When Holocaust survivor Eva Kor, 81, heard that the frail old man dubbed the “accountant of Auschwitz” had been found guilty for being an accessory to 300,000 murders and sentenced to four years in prison, she was “disappointed.”
“They want to use him as an example, fine,” she told BBC News. “I ask them to find him guilty and sentence him to community service.”
“His value is not sitting in jail at the age of 94,” she explained in an e-mail to the Guardian. “His value to society would be in speaking to students in person … so that every time he lectures he relives those experiences. As it is, in jail he doesn’t have to talk about it – he can just rot away.”
Kor made news months ago when she met Groening in a German courtroom and went in for a hug. She asked him to use his past experience to warn young neo-Nazis about the horrors of Fascism and racism. “You can tell them you were in Auschwitz, you were involved with the Nazi party, and it was a terrible thing,” she said had she told him.
Groening pulled her in and kissed her on the cheek.
That photograph was splashed across the news.
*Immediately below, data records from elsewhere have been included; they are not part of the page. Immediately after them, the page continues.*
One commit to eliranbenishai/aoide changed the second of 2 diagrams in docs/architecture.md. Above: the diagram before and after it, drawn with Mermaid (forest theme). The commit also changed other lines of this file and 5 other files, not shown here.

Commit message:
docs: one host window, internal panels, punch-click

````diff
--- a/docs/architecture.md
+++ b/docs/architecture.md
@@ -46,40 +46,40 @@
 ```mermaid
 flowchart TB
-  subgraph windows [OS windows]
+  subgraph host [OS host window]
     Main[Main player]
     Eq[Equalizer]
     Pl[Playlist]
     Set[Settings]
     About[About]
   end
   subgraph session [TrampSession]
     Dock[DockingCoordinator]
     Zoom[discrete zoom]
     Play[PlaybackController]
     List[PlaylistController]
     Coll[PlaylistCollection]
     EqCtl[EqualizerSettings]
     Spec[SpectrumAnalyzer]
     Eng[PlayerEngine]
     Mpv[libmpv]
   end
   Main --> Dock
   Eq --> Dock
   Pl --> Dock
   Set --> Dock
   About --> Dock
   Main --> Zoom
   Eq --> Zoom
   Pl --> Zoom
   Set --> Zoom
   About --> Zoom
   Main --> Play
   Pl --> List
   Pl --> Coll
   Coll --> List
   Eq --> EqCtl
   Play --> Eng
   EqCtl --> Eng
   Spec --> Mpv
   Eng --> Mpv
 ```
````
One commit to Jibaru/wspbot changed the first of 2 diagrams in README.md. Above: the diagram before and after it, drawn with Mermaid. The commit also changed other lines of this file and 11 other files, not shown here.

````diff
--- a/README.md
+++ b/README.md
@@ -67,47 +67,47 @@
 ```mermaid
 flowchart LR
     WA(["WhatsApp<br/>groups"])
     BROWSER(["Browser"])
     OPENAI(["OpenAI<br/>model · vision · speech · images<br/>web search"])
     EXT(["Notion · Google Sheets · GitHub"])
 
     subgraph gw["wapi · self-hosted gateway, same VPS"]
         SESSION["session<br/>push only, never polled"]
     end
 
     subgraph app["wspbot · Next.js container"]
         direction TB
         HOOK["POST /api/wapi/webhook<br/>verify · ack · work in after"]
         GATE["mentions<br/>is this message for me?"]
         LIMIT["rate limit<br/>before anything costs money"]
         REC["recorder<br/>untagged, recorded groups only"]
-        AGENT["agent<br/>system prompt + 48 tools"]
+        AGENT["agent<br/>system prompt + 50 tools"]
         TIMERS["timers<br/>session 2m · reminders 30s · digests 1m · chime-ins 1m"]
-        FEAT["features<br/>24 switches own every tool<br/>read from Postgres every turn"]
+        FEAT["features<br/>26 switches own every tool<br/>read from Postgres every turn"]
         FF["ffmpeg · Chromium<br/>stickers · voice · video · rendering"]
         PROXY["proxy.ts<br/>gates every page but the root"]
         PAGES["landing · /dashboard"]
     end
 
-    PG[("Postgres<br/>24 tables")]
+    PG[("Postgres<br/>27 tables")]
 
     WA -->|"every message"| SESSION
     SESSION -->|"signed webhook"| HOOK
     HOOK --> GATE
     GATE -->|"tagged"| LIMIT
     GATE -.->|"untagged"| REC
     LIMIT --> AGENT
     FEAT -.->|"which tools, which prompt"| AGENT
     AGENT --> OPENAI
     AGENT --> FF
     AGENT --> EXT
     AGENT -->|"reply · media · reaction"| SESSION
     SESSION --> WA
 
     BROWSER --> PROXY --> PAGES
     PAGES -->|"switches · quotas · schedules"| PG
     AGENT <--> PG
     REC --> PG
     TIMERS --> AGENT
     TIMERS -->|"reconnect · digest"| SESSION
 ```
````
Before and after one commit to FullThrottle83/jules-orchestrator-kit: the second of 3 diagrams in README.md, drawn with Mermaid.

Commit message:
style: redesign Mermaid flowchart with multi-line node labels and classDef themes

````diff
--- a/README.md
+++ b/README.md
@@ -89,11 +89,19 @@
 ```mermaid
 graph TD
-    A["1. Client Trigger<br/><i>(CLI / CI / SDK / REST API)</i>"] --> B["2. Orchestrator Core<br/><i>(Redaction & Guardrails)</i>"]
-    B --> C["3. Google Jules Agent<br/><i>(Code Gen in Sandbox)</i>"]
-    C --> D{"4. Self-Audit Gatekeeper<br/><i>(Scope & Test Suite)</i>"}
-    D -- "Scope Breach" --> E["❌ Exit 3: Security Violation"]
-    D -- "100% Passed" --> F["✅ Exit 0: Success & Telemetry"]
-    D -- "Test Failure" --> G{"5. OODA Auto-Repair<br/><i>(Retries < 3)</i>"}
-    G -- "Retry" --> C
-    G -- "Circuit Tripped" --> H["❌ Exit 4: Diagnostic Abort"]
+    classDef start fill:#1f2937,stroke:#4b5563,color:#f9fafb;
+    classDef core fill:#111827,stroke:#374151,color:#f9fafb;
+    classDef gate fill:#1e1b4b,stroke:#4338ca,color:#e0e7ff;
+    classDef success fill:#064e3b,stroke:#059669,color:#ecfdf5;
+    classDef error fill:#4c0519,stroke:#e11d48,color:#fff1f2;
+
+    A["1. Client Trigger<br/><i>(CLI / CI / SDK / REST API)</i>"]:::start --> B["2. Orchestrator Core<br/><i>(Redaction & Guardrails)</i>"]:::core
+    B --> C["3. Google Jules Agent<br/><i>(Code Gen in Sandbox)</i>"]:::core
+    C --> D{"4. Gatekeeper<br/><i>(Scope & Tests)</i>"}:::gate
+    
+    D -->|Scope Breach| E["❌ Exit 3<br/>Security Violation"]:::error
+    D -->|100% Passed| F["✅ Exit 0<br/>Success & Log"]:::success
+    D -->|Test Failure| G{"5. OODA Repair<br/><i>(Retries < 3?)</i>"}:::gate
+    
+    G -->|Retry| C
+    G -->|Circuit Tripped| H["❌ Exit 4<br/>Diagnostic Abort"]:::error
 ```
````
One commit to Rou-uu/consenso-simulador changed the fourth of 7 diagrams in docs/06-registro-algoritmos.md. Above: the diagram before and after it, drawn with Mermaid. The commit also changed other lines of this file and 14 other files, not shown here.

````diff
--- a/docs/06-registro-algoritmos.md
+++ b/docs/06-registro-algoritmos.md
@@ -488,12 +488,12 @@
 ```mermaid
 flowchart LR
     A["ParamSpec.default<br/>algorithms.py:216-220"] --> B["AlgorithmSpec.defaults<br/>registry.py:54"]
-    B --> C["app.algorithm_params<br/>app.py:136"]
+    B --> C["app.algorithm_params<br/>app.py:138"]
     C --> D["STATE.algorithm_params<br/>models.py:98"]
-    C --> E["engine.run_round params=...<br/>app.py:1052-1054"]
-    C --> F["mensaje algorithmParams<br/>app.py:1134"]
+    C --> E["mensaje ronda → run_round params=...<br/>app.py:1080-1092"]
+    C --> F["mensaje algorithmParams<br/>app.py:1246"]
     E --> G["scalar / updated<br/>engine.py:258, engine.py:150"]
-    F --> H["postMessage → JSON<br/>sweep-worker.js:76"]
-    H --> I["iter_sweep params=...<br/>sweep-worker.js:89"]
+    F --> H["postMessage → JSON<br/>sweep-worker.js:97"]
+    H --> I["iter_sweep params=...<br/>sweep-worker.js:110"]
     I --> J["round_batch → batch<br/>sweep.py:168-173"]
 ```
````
In 1944, Kor — then 10-year-old Eva Mozes — and her twin sister, Miriam, escaped the gas chambers and ovens only because they were wanted for genetic experiments carried out by notorious Nazi doctor Josef Mengele, known as the “Angel of Death.”
Groening kept the books, but admitted he was “a cog” in the machine.
Groening went to trial earlier this year. He said he had seen Jews loaded into transport trains. He said he had seen a soldier lock them in a converted farm house and pour gasoline down a hatch. “The screams became louder and more desperate but after a short time they became quieter again,” he said.
“This is the only time I participated in a gassing,” he added, with one correction: “I don’t mean participated, I mean observed.”
After Groening’s sentencing, Kor said that although she thought he should be punished, she disagreed with the sentence — and made it known.
“I no longer carry any anger or hated toward anybody, and that is not because deserve it but I deserve to live free of it,” she told BBC News. “Once you don’t have animosity or anger toward them, you’re opening yourself up to a lot of other human emotions.
“I do not understand why nobody cares to endorse my gesture of kindness toward an old man or his gesture of love toward me.”